A US foreign policy expert who documented political interactions during the US Vietnam War has died earlier this month at the age of 88.
William Conrad Gibbons worked at the Library of Congress in Washington during the Vietnam War. During that time, he analysed, interviewed and documented the interactions between Congress and the executive branch. His writings went on to form the backbone of all historical writing on the subject of the Vietnam War.
Gibbons’ first volume was published in 1984 and he had almost completed the last, fifth volume just before he died.
It was not long after the war that he Senate Foreign Relations Committee requested that a factual account of the road map that led to the Vietnam War and its dismal failure of the decision to divide the country in 1945 through to the end of the war in 1975.
The Senate believed that only by examining the discussions and decisions that were made could they learn from the experience and ensure that future governments would act more wisely. Gibbons was assigned the task and was provided with an assistant to help him.
Gibbons spent his time assessing vast amounts of information and material both direct communications and historical documentation about the war. Over the years, many documents became declassified and he would have to analyse these as and when they became available.
He was also given access to interview transcripts from military leaders through to politicians.
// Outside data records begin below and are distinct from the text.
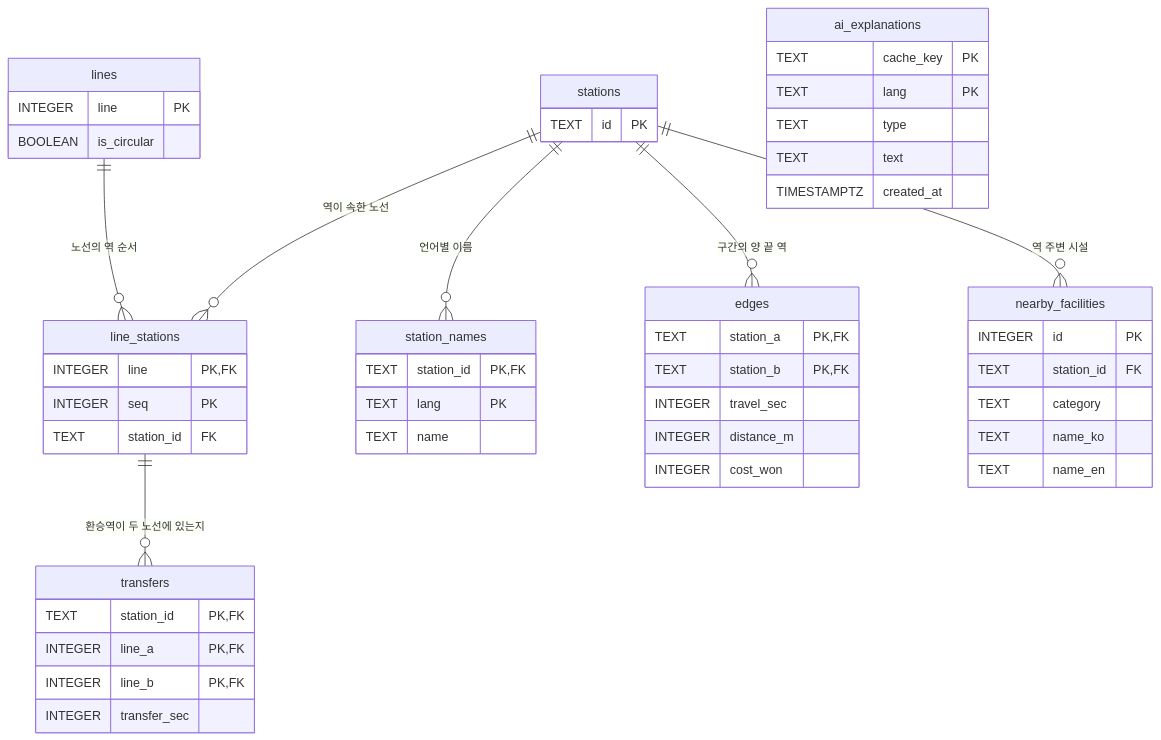
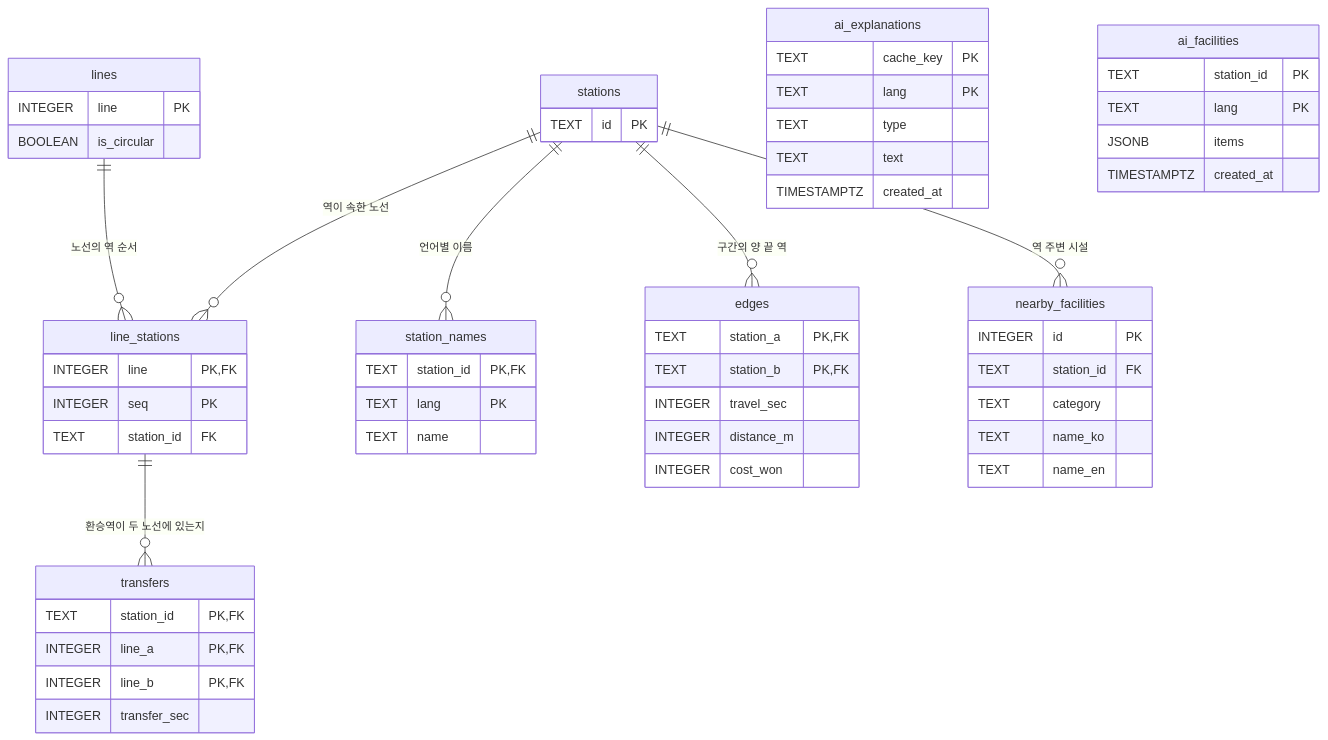
One commit to leejin727/2026_TeamProject_hanSC changed the diagram in docs/db-schema.md. Above: the diagram before and after it, drawn with Mermaid. The commit also changed other lines of this file and 13 other files, not shown here.

````diff
--- a/docs/db-schema.md
+++ b/docs/db-schema.md
@@ -57,54 +57,60 @@
 ```mermaid
 erDiagram
     lines ||--o{ line_stations : "노선의 역 순서"
     stations ||--o{ line_stations : "역이 속한 노선"
     stations ||--o{ station_names : "언어별 이름"
     stations ||--o{ edges : "구간의 양 끝 역"
     line_stations ||--o{ transfers : "환승역이 두 노선에 있는지"
     stations ||--o{ nearby_facilities : "역 주변 시설"
 
     lines {
         INTEGER line PK
         BOOLEAN is_circular
     }
     stations {
         TEXT id PK
     }
     station_names {
         TEXT station_id PK, FK
         TEXT lang PK
         TEXT name
     }
     line_stations {
         INTEGER line PK, FK
         INTEGER seq PK
         TEXT station_id FK
     }
     edges {
         TEXT station_a PK, FK
         TEXT station_b PK, FK
         INTEGER travel_sec
         INTEGER distance_m
         INTEGER cost_won
     }
     transfers {
         TEXT station_id PK, FK
         INTEGER line_a PK, FK
         INTEGER line_b PK, FK
         INTEGER transfer_sec
     }
     nearby_facilities {
         INTEGER id PK
         TEXT station_id FK
         TEXT category
         TEXT name_ko
         TEXT name_en
     }
     ai_explanations {
         TEXT cache_key PK
         TEXT lang PK
         TEXT type
         TEXT text
         TIMESTAMPTZ created_at
     }
+    ai_facilities {
+        TEXT station_id PK
+        TEXT lang PK
+        JSONB items
+        TIMESTAMPTZ created_at
+    }
 ```
````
Gibbons himself also interviewed many people including President Kennedy’s defense secretary, Robert NcNamara.
The four volumes that have been published to date provide a daily account of the actions and proceeding that took place in military and government circles, and remained an independent analysis without judgement.
The volumes have become a vital resource for writers, scholars and historians alike, who have delved into the analysis for research purposes, The New York Times reports.
Gibbons had previously served in the US Army during World War Two, after which he gained a Bachelor’s degree in history and government, and then later a doctorate in politics. He worked in political circles and even ran for the House of Representatives. He retired in 1989 but continued to write the volumes documenting the Vietnam War. The final volume was completed up until 1971, the Senate Foreign Relations Committee is yet to decide whether to complete the work.